Small MSP - Organic Growth Vs Planned Expansion
A single engineer decided to strike out and begin consulting. He was clever and personable and soon found himself with too many clients to handle on his own. (If only we could all have this 'problem'!) So, he hired an employee. Then another. Then another. Soon they were a company of 10 people and very little process. Autotask was chosen as their ticketing system, and a couple folks were given administrative jobs. As an engineer himself, the CEO managed to keep the delivery side of his business fairly in-check. However, very little thought was given to the rest.
The Current State
This small MSP had been in business for 20 years and had been hovering between 12 and 20 employees for the past decade. Clients very rarely left, but new clients were equally rare. The CEO was still filling the roles of President, Account Manager, Sales, Pre-Sales Engineer, Marketing, and even Deployment Engineer. Because of that huge demand, a fair amount was getting missed. The only tools in use were an internal file system, QuickBooks, and Autotask.
Over the years, staff additions were attempted. These hires included a few sales people, and a handful of account managers. This CEO was attempting to find someone with a very similar skill set to his own, with the addition of marketing and process in their background. None of these hires stayed for more that 6 months, and often sighted overwork and underpay as motivators to quit.
CRM & Sales- We determined that because of the budget conscious nature of our client we would be best served implementing a CRM that included sales functionalities. Again, because of budget restraints we eliminated some of the 'bigger' names in the CRM field. We ended up selecting Pipedrive as an ideal fit because of it's sale tracking, exchange integration, and marketing integration options.
Because integrating Autotask with any other tools would require custom API work, a plan was put in place to roll out Pipedrive as a tool used exclusively by sales and account managers. Zapier (an integration service) could provide syncing of contact creation between Autotask and Pipedrive, but nothing more. Based on cost, this was not enough functionality to warrant the spend on Zapier. It was determined that all leads and sales would be driven through Pipedrive, then, once a sale was made, entering the customer information into Autotask would be handled by an administrative employee as part of the customer on boarding process.
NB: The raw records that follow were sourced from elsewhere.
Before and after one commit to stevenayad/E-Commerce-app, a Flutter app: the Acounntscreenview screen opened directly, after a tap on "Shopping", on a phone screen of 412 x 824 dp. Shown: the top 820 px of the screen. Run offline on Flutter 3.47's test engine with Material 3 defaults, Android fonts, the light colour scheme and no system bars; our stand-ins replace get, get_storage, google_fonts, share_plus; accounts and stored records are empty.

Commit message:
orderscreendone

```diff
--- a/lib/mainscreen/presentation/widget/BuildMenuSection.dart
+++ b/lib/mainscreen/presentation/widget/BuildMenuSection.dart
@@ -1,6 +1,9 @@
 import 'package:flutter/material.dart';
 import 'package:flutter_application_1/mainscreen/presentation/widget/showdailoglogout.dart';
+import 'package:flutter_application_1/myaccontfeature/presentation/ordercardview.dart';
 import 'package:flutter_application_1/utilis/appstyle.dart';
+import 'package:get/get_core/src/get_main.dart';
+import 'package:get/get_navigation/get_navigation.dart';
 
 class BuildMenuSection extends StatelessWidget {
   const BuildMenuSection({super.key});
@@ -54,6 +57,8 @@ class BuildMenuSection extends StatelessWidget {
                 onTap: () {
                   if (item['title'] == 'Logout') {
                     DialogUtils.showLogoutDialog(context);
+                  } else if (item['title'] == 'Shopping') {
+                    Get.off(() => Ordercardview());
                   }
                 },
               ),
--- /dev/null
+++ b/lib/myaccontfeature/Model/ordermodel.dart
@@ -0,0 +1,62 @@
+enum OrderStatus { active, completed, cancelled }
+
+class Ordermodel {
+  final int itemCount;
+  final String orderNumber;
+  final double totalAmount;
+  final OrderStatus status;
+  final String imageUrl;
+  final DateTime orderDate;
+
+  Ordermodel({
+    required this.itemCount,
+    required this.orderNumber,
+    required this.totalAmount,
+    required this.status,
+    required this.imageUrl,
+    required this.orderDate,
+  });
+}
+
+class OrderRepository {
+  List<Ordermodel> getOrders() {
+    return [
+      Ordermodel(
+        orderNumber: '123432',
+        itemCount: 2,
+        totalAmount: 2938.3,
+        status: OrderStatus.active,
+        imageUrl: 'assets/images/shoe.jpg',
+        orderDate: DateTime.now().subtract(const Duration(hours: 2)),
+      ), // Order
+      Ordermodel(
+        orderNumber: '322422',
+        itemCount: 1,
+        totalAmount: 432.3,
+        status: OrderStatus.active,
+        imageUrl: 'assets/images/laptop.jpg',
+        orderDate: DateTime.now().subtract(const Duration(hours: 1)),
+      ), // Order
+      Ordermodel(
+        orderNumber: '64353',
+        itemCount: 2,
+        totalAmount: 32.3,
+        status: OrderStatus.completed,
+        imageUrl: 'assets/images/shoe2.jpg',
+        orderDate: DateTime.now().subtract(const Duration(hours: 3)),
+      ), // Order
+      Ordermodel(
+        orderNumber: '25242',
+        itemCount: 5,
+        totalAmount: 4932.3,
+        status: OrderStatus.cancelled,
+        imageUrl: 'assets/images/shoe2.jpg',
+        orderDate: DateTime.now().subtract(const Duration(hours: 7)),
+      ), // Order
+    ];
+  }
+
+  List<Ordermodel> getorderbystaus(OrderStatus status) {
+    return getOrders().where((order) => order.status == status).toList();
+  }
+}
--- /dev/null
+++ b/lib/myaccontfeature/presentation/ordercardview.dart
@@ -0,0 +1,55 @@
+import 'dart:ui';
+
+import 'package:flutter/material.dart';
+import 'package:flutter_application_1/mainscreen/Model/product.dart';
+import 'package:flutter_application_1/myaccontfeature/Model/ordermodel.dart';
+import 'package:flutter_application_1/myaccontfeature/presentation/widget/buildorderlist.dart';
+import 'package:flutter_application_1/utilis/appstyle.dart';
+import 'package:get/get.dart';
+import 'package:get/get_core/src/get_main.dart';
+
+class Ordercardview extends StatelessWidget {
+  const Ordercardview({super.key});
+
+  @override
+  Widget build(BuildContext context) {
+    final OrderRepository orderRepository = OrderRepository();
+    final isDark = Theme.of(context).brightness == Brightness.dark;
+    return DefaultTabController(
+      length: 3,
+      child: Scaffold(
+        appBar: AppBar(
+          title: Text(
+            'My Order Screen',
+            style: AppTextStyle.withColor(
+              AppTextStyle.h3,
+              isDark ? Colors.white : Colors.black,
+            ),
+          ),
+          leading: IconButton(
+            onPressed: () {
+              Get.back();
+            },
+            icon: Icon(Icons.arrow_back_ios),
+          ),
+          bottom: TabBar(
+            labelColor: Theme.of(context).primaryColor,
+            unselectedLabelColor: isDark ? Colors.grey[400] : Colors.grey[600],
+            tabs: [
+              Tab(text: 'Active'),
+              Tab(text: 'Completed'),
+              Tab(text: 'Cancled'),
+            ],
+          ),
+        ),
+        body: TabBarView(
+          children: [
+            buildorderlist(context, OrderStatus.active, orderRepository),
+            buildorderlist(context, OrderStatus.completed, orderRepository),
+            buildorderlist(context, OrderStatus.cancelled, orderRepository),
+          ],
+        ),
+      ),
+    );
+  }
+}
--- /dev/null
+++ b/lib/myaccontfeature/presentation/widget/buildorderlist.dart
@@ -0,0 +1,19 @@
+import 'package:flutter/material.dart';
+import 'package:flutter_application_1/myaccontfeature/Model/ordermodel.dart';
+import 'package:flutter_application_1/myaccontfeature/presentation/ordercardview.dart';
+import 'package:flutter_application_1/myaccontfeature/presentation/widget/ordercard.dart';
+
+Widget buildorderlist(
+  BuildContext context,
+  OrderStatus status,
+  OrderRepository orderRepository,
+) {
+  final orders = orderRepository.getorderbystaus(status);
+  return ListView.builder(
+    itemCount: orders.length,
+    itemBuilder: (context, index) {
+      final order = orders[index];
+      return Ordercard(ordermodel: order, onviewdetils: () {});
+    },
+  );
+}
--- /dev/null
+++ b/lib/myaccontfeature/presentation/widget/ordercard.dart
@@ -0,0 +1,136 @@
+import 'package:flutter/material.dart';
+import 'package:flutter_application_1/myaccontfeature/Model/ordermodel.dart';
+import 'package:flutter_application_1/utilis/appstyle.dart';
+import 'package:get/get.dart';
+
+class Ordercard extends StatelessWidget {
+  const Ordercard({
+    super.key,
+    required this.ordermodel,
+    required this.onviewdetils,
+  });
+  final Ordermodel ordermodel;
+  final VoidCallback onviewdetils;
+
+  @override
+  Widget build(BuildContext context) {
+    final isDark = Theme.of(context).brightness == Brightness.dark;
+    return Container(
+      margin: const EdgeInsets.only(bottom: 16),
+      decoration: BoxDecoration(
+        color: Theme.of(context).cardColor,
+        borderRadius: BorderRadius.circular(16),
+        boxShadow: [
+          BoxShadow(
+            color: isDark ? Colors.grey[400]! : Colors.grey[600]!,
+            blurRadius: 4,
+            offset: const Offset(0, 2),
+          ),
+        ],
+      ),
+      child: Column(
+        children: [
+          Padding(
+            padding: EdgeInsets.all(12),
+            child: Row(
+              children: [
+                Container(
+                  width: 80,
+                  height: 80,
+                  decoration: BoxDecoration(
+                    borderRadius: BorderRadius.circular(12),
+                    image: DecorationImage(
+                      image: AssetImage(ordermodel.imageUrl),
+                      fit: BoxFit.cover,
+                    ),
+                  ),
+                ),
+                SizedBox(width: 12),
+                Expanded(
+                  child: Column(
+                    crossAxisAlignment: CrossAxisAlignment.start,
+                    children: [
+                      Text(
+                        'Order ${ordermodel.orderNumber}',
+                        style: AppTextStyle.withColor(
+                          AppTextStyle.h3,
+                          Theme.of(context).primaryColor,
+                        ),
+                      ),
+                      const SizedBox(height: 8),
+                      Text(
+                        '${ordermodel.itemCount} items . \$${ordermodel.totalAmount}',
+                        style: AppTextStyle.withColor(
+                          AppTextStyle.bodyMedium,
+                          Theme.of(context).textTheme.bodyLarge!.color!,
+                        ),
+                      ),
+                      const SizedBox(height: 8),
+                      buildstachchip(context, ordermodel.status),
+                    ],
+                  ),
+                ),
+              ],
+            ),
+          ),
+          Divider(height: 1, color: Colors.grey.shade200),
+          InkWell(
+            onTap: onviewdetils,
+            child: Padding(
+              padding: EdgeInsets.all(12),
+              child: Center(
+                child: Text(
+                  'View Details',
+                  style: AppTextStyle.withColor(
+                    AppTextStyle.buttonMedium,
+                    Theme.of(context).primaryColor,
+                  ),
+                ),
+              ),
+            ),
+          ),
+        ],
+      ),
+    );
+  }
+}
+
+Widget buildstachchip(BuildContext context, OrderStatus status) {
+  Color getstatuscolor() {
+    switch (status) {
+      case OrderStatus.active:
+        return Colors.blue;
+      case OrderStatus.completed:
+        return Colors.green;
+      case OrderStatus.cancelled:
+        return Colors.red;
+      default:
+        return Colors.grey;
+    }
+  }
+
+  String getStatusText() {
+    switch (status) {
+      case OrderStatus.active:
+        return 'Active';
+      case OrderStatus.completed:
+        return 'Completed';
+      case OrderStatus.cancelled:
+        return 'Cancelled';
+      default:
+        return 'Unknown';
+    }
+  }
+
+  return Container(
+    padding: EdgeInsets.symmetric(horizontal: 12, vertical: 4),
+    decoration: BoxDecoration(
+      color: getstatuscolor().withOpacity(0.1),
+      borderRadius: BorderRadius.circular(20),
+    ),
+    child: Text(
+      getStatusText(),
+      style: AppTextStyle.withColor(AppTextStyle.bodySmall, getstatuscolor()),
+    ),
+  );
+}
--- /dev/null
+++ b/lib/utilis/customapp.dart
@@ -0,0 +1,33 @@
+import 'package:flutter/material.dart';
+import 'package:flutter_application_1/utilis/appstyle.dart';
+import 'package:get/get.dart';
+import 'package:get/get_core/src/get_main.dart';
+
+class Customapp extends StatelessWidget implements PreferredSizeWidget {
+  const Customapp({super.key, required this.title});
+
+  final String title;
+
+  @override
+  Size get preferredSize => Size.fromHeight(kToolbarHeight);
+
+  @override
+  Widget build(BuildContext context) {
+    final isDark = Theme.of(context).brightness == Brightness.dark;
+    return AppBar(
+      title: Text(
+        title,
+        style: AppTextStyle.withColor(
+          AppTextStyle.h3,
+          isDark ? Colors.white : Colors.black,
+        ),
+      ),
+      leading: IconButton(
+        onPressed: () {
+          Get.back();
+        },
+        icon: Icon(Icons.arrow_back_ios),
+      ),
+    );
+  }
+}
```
CRM- Autotask was being used as a CRM. This is a fine tool for engineers to see ticket progress, but was most likely a large source of frustration for the Sales/ Account Managers being brought in. There was very limited client filtering, no calendar system, no task system, a cumbersome & outdated UI, and no integration offerings.
Marketing- All email marketing was being preformed through Autotask. This was a very poor tool for the job as it offered no mailing list curation tools, no mass editing system, and very minimal composition tools. Other digital marketing was handled by a third party.
Staffing- Because of the state of the economy, it was surprising that none of the new hires for the sales/ AM position stuck. Upon reviewing salaries, they were offering 40% less than market value pay for the position. There was no 401k, and a standard 3 weeks off-time 'pool' that incorporated all sick time as well as holiday time.
Another staffing issue that we discovered was that it took an average of 5 months for a technician to be 100% trained. There was no formal training program, and a large amount of time was spent figuring out where to find customer information.
Sales- There was no formal sales tracking occurring.
Marketing- Mailchimp was determined to be an optimal solution for email marketing needs. Because no formal marketing department existed, their average email output hovered around 2,000 per month. Mailchip offers up to 2,000 subscribers, and 12,000 emails per month at no cost. The pricing for moving beyond that was determined to be reasonable, so the tool can scale with them.
Staffing- We constructed a detailed report on employee turnover cost for the company. We presented an analysis that raising their sales/AM employee salary by 30% in an effort to push retention to 3 years would only cost the company 14% more than they were currently offering.
A formalized training program was suggested along with an easier to navigate documentation solution. IT Glue was our initial recommendation, but out of budget. A runner up solution was a professionally created Sharepoint site. They had implemented a Sharepoint site themselves in the past, but without any formal development it was nearly identical to the convoluted file system they had before. We determined that professional Sharepoint development would be more cost effective than ITGlue past the three year mark and would greatly reduce new hire on boarding time.